======== EXTRACTED MATERIAL ========

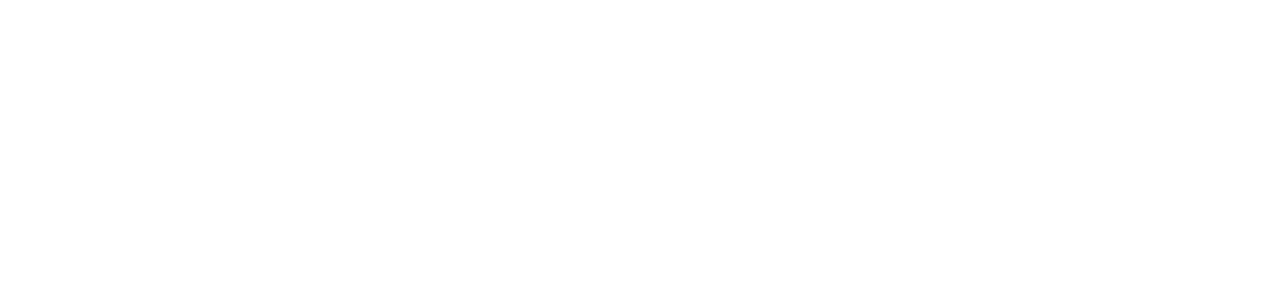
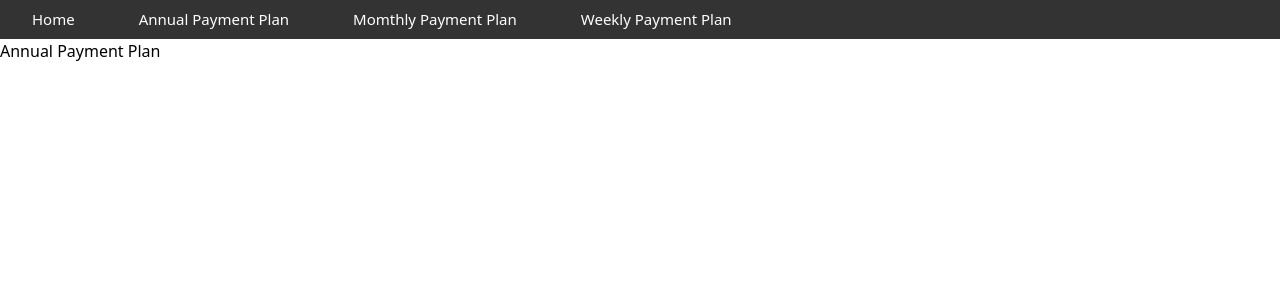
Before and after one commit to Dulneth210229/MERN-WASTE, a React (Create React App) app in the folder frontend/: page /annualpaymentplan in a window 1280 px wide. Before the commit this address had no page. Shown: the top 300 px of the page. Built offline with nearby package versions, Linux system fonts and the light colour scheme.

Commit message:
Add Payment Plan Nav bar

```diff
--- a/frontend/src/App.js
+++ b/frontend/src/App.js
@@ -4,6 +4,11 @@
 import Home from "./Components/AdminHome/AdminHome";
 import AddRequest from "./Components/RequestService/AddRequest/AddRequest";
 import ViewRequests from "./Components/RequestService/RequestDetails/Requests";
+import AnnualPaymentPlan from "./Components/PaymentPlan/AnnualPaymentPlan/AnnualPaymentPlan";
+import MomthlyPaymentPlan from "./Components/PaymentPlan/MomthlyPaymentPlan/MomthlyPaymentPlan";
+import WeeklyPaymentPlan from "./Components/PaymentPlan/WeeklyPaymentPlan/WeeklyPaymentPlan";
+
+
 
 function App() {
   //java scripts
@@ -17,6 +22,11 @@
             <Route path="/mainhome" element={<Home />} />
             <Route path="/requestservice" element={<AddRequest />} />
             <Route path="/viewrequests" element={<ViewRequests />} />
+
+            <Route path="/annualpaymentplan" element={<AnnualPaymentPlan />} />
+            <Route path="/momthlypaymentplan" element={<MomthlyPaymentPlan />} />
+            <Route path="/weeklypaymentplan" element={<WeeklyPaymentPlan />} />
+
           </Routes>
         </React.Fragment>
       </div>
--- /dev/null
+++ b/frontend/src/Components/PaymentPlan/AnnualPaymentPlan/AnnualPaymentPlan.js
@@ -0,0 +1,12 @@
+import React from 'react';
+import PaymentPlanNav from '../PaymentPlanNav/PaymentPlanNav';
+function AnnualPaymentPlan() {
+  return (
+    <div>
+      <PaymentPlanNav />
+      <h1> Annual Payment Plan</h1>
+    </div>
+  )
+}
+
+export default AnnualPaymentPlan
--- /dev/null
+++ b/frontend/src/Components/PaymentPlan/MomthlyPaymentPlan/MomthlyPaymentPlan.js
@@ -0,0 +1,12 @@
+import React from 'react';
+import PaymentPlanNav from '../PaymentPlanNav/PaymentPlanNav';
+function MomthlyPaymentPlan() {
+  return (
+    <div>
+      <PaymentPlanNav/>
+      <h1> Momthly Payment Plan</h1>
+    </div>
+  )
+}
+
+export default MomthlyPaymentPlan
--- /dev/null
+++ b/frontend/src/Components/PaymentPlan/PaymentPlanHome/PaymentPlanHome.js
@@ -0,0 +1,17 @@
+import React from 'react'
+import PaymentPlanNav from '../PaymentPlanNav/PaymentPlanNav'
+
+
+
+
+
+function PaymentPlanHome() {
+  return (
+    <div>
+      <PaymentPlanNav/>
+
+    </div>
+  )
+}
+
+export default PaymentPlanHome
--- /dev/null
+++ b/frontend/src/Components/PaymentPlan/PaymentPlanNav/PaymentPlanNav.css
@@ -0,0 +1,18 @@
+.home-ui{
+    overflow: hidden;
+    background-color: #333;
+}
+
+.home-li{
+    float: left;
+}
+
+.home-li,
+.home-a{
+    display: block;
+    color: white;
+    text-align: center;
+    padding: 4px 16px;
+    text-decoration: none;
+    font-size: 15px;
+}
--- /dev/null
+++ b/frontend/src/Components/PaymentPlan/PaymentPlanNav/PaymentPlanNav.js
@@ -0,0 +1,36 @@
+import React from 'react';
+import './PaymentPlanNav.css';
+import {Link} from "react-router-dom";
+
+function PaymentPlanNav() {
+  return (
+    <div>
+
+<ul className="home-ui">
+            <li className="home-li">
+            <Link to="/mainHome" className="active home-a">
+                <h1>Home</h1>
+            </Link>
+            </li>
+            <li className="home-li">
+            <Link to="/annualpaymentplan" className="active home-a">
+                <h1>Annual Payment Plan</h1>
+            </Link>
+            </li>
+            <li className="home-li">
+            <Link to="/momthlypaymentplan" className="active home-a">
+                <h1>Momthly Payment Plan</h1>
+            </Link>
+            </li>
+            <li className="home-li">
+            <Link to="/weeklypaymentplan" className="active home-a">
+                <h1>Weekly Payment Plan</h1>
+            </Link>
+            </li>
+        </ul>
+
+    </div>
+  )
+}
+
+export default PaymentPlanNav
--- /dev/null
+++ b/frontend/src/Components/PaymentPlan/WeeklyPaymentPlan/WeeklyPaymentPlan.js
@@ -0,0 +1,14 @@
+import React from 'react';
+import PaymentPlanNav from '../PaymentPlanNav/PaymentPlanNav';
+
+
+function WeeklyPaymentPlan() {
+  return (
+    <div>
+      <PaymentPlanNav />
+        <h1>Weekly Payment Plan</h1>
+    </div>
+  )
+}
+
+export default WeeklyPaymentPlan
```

========

TASK DIRECTIONS: In the data above, find each line that uses the string "active". Copy it.

OUTPUT OF THE TASK:
+            <Link to="/mainHome" className="active home-a">
+            <Link to="/annualpaymentplan" className="active home-a">
+            <Link to="/momthlypaymentplan" className="active home-a">
+            <Link to="/weeklypaymentplan" className="active home-a">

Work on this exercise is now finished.